5 French-Origin English Words and Phrases That Make You Look Smart if Used Correctly

Bonjour, comment allez vous? (Hi, how are you?) Did you know that approximately 30% of English vocabulary has a French origin? Most of it has been modified and adapted for the English tongue, so to speak. Still, there are many phrases and words that are essentially the same in modern French language as they are in modern English. We use French as we speak English sometimes, therefore. This has benefits and drawbacks. One of the drawbacks is that it's hard to remember how to pronounce these French things. Another is that we're often confused about how to use them, having disagreements on their meanings. Nonetheless, your speaking skills and writing skills will be better once you get them nailed down.

There is a dictionary meaning and a set of phonetics for each French word and phrase and they usually agree with the pronunciation and meaning you'll find in a French dictionary. Anyone who has learned French already knows this. Let's learn so we can show off our proper French English. Any link to the MacMillan dictionary below will take you to a page with a "pronunciation" button. Click it to hear a correct reading of the word or phrase. 

Pièce de Résistance

A pièce de résistance is the most important feature or part of something.

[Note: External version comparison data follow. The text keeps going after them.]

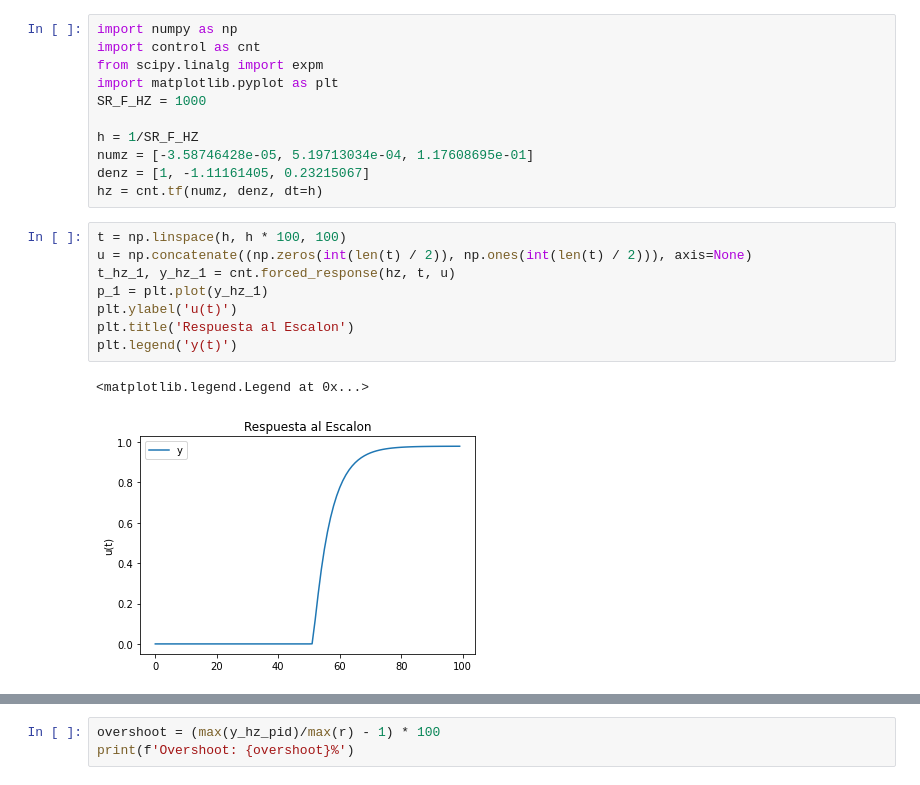
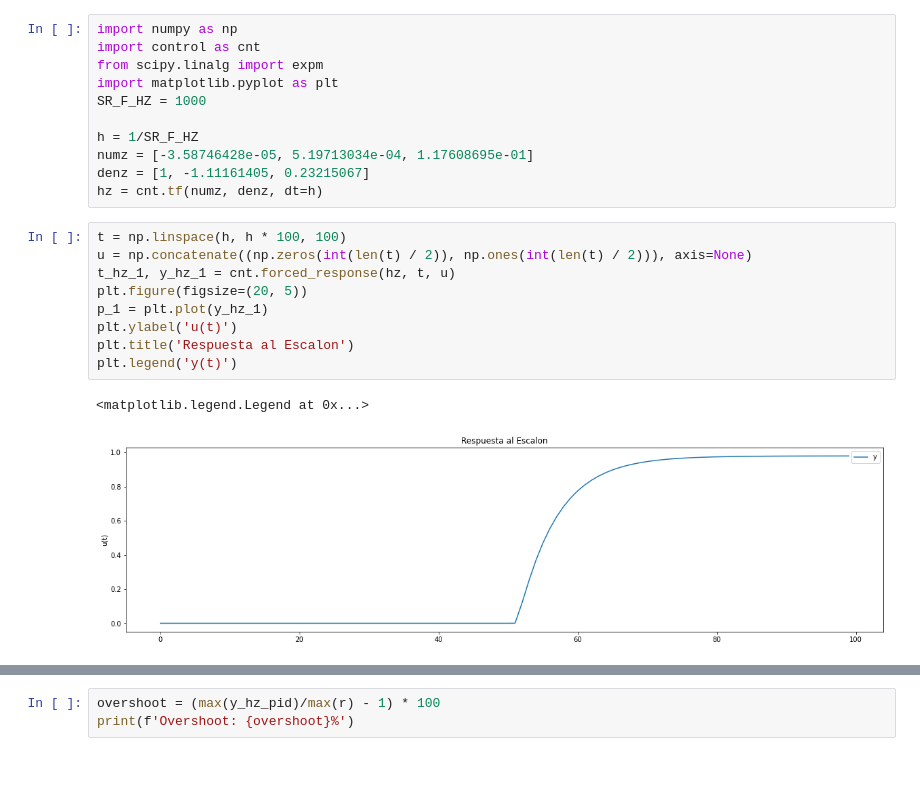
Before and after one commit to lorsi96/System-Identification-Control-for-RCRC-Circuit, a Jupyter notebook: informe.ipynb, the cells around one changed output, grey strips where cells are left out. Saved outputs shown, nothing was run; the diff lists cells and outputs as text.

```diff
--- a/informe.ipynb
+++ b/informe.ipynb
@@ -253,14 +272,15 @@ hz = cnt.tf(numz, denz, dt=h)
 # %%
 t = np.linspace(h, h * 100, 100)
 u = np.concatenate((np.zeros(int(len(t) / 2)), np.ones(int(len(t) / 2))), axis=None)
 t_hz_1, y_hz_1 = cnt.forced_response(hz, t, u)
+plt.figure(figsize=(20, 5))
 p_1 = plt.plot(y_hz_1)
 plt.ylabel('u(t)')
 plt.title('Respuesta al Escalon')
 plt.legend('y(t)')
 # %% [output]
 <matplotlib.legend.Legend at 0x...>
-[figure, old version]
+[figure, new version]
 # %%
 t = np.linspace(h, h * 100, 100)
 r = np.concatenate((np.zeros(int(len(t) / 2)), np.ones(int(len(t) / 2))), axis=None)
```
Also changed, not shown: parts of 9 cells of this notebook, 12 other files.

For example, if a chef thinks the dessert is the most impressive part of a five course meal, he may refer to it as the pièce de résistance. 

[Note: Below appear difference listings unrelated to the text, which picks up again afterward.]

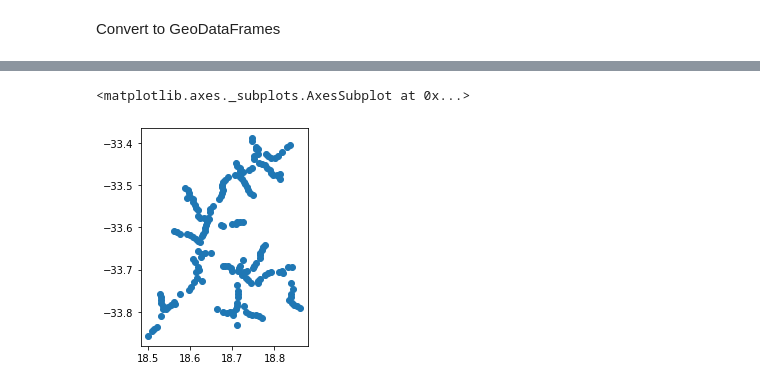
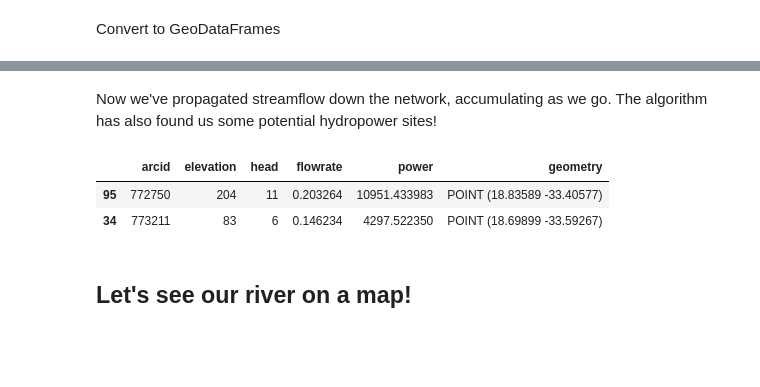
Before and after one commit to carderne/hydronetworks, a Jupyter notebook: example.ipynb, the cells around one changed output, grey strips where cells are left out. Drawn from its saved outputs; the diff is of its cells as text; code cells hidden in the pictures; blank space fills up the shorter version.

```diff
--- a/example.ipynb
+++ b/example.ipynb
@@ -78,5 +147,8 @@ net.nodes_out.plot()
+# %% [markdown]
+Now we've propagated streamflow down the network, accumulating as we go. The algorithm has also found us some potential hydropower sites!
 # %%
-net.hydro_points.plot()
+net.hydro_points.sample(2)
 # %% [output]
-<matplotlib.axes._subplots.AxesSubplot at 0x...>
-[figure, removed]
+|  | arcid | elevation | head | flowrate | power | geometry |
+| 95 | 772750 | 204 | 11 | 0.203264 | 10951.433983 | POINT (18.83589 -33.40577) |
+| 34 | 773211 | 83 | 6 | 0.146234 | 4297.522350 | POINT (18.69899 -33.59267) |
@@ -84,0 +155,2 @@ net.save_results(out_path)
+# %% [markdown]
+## Let's see our river on a map!
```
Also changed, not shown: parts of 34 cells of this notebook, 5 other files.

"Pièce" looks a lot like the English word "piece," but beware. It is pronounced like "pyess." Just add a little more of an "ah" sound to "ance" in the following word. And yes, it is common to include the accents (è,é), even in English writing. For more help, refer to MacMillan.

Chic

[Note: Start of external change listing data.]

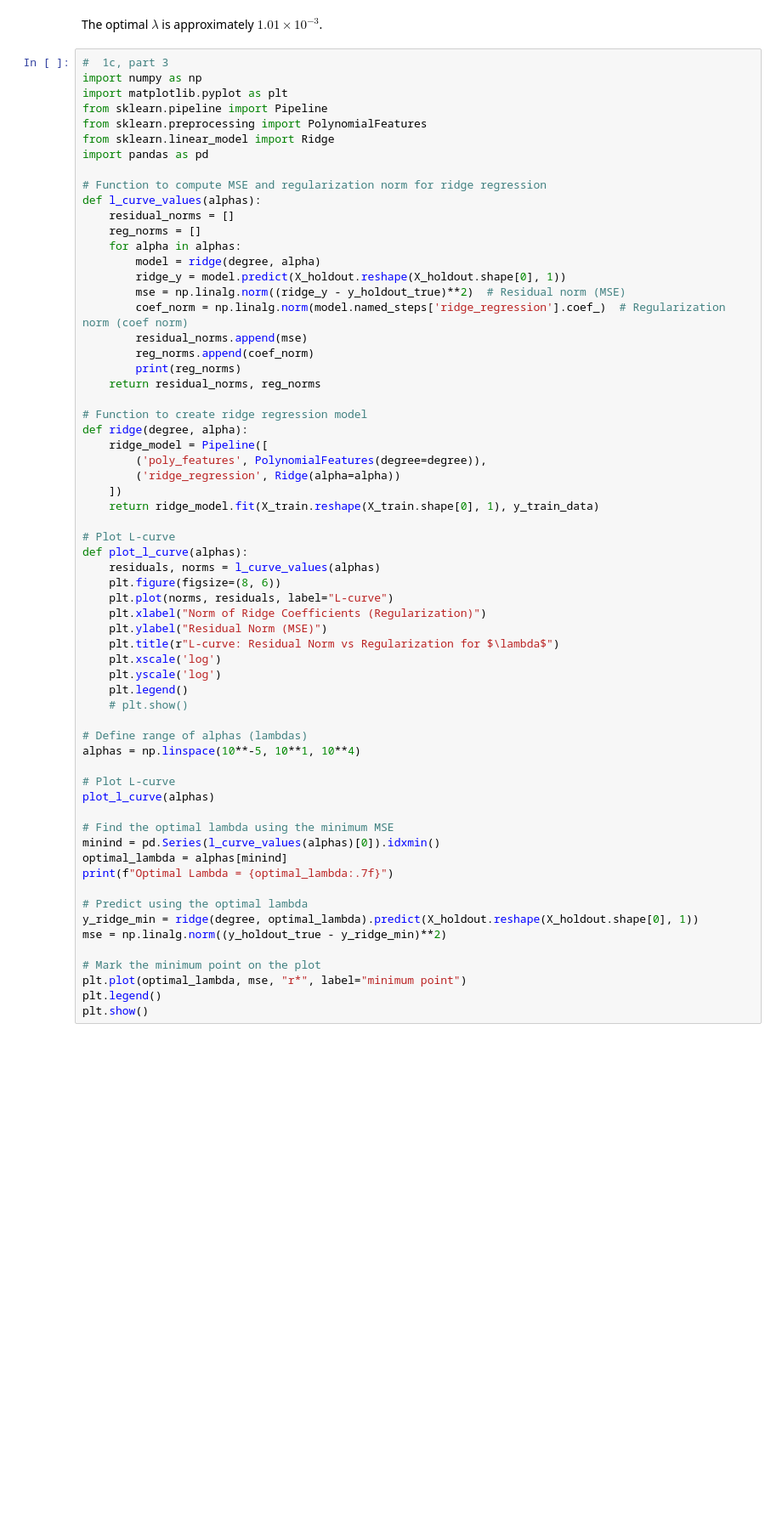
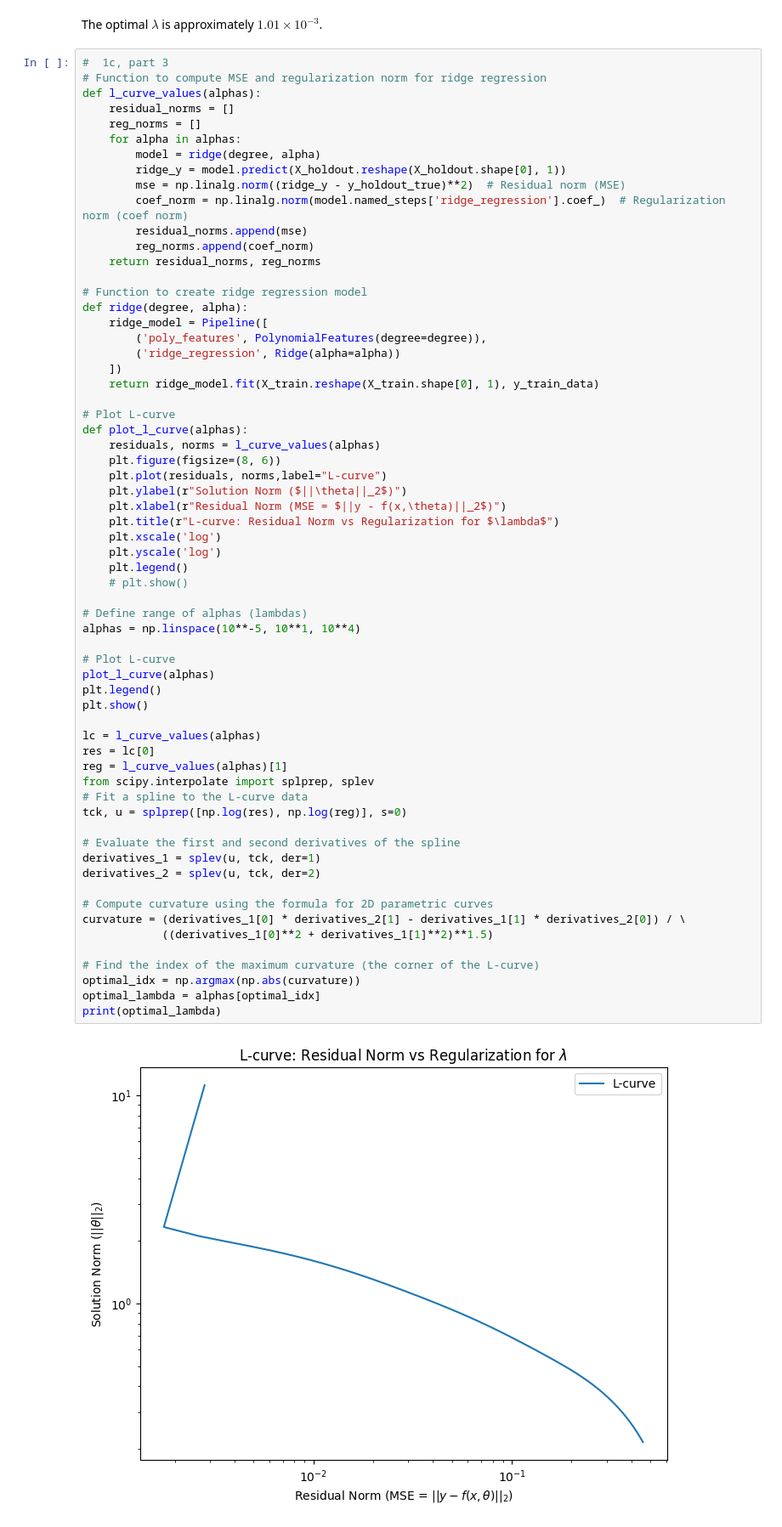
Before and after one commit to rx9933/COE-379L, a Jupyter notebook: Assignments/Assignment2/Assignment_2.ipynb, the cells around one changed output. Shown at 85% size. Cells and saved outputs as stored; diff of their text form; blank space fills up the shorter version.

Commit message:
adding part d, lasso l curve looks wrong

```diff
--- a/Assignments/Assignment2/Assignment_2.ipynb
+++ b/Assignments/Assignment2/Assignment_2.ipynb
@@ -216,13 +220,6 @@ Optimal Lambda = 0.0010101
 The optimal $\lambda$ is approximately $1.01 \times 10^{-3}$.
 # %%
 #  1c, part 3
-import numpy as np
-import matplotlib.pyplot as plt
-from sklearn.pipeline import Pipeline
-from sklearn.preprocessing import PolynomialFeatures
-from sklearn.linear_model import Ridge
-import pandas as pd
-
 # Function to compute MSE and regularization norm for ridge regression
 def l_curve_values(alphas):
     residual_norms = []
@@ -234,47 +231,55 @@ def l_curve_values(alphas):
         coef_norm = np.linalg.norm(model.named_steps['ridge_regression'].coef_)  # Regularization norm (coef norm)
         residual_norms.append(mse)
         reg_norms.append(coef_norm)
-        print(reg_norms)
     return residual_norms, reg_norms
 
 # Function to create ridge regression model
 def ridge(degree, alpha):
     ridge_model = Pipeline([
         ('poly_features', PolynomialFeatures(degree=degree)),
         ('ridge_regression', Ridge(alpha=alpha))
     ])
     return ridge_model.fit(X_train.reshape(X_train.shape[0], 1), y_train_data)
 
 # Plot L-curve
 def plot_l_curve(alphas):
     residuals, norms = l_curve_values(alphas)
     plt.figure(figsize=(8, 6))
-    plt.plot(norms, residuals, label="L-curve")
-    plt.xlabel("Norm of Ridge Coefficients (Regularization)")
-    plt.ylabel("Residual Norm (MSE)")
+    plt.plot(residuals, norms,label="L-curve")
+    plt.ylabel(r"Solution Norm ($||\theta||_2$)")
+    plt.xlabel(r"Residual Norm (MSE = $||y - f(x,\theta)||_2$)")
     plt.title(r"L-curve: Residual Norm vs Regularization for $\lambda$")
     plt.xscale('log')
     plt.yscale('log')
     plt.legend()
     # plt.show()
 
 # Define range of alphas (lambdas)
 alphas = np.linspace(10**-5, 10**1, 10**4)
 
 # Plot L-curve
 plot_l_curve(alphas)
-
-# Find the optimal lambda using the minimum MSE
-minind = pd.Series(l_curve_values(alphas)[0]).idxmin()
-optimal_lambda = alphas[minind]
-print(f"Optimal Lambda = {optimal_lambda:.7f}")
-
-# Predict using the optimal lambda
-y_ridge_min = ridge(degree, optimal_lambda).predict(X_holdout.reshape(X_holdout.shape[0], 1))
-mse = np.linalg.norm((y_holdout_true - y_ridge_min)**2)
-
-# Mark the minimum point on the plot
-plt.plot(optimal_lambda, mse, "r*", label="minimum point")
 plt.legend()
 plt.show()
+
+lc = l_curve_values(alphas)
+res = lc[0]
+reg = l_curve_values(alphas)[1]
+from scipy.interpolate import splprep, splev
+# Fit a spline to the L-curve data
+tck, u = splprep([np.log(res), np.log(reg)], s=0)
+
+# Evaluate the first and second derivatives of the spline
+derivatives_1 = splev(u, tck, der=1)
+derivatives_2 = splev(u, tck, der=2)
+
+# Compute curvature using the formula for 2D parametric curves
+curvature = (derivatives_1[0] * derivatives_2[1] - derivatives_1[1] * derivatives_2[0]) / \
+            ((derivatives_1[0]**2 + derivatives_1[1]**2)**1.5)
+
+# Find the index of the maximum curvature (the corner of the L-curve)
+optimal_idx = np.argmax(np.abs(curvature))
+optimal_lambda = alphas[optimal_idx]
+print(optimal_lambda)
 # %% [output]
+[figure, new version]
```
Also changed, not shown: parts of 6 cells of this notebook, 2 other files.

For the love of Pete, stop using this word when you mean "chick," referring to a young woman. "Chic" is pronounced "sheek" and it means "fashionable." Talk about speaking skills... That's not so easy to pronounce. But the trick here relates to writing skills, since you don't want to write "chic" when you mean "chick." Imagine having a brand name with this word in it. You want to make sure the right meaning is there.

Voilà

This word is used in any situation when there's something you want everyone to notice, usually in the context of creating something or pulling something off. I take the ingredients, mix them together with a whisk and voilà, now we have the most delicious mayonnaise you've ever tasted. 

The trouble is the pronuciation. It sounds like "vwah lah." You don't have to stress the second syllable, like "vwah LAH!" In fact, "vwAH lah" is perfect. It's NOT pronounced "wah lah." Make sure you include the sound of the letter "v" at the beginning.

Banal

This one actually retains its French phonetics. Rather than "bay null," It's pronounced "bah nahl" in English and in French. Stress the second syllable a little more than the first (bah NAHL). By the way, it means normal, mundane, unexciting. 

Du Jour

This phrase sounds like "do joor" with a soft, French "j" sound. Even the dictionaries disagree on this one. Some omit the "ewww" sound in "du" (sounds like "dew") and pronounce the word like the sound the letter "d" makes by itself, even though the phonetic transcription for the phrase suggests otherwise. You can pronounce it like the French do, "dew zhoor." Or, this way.

That's a good start. Now you can speak and write with these words and phrases properly. Go impress some folks!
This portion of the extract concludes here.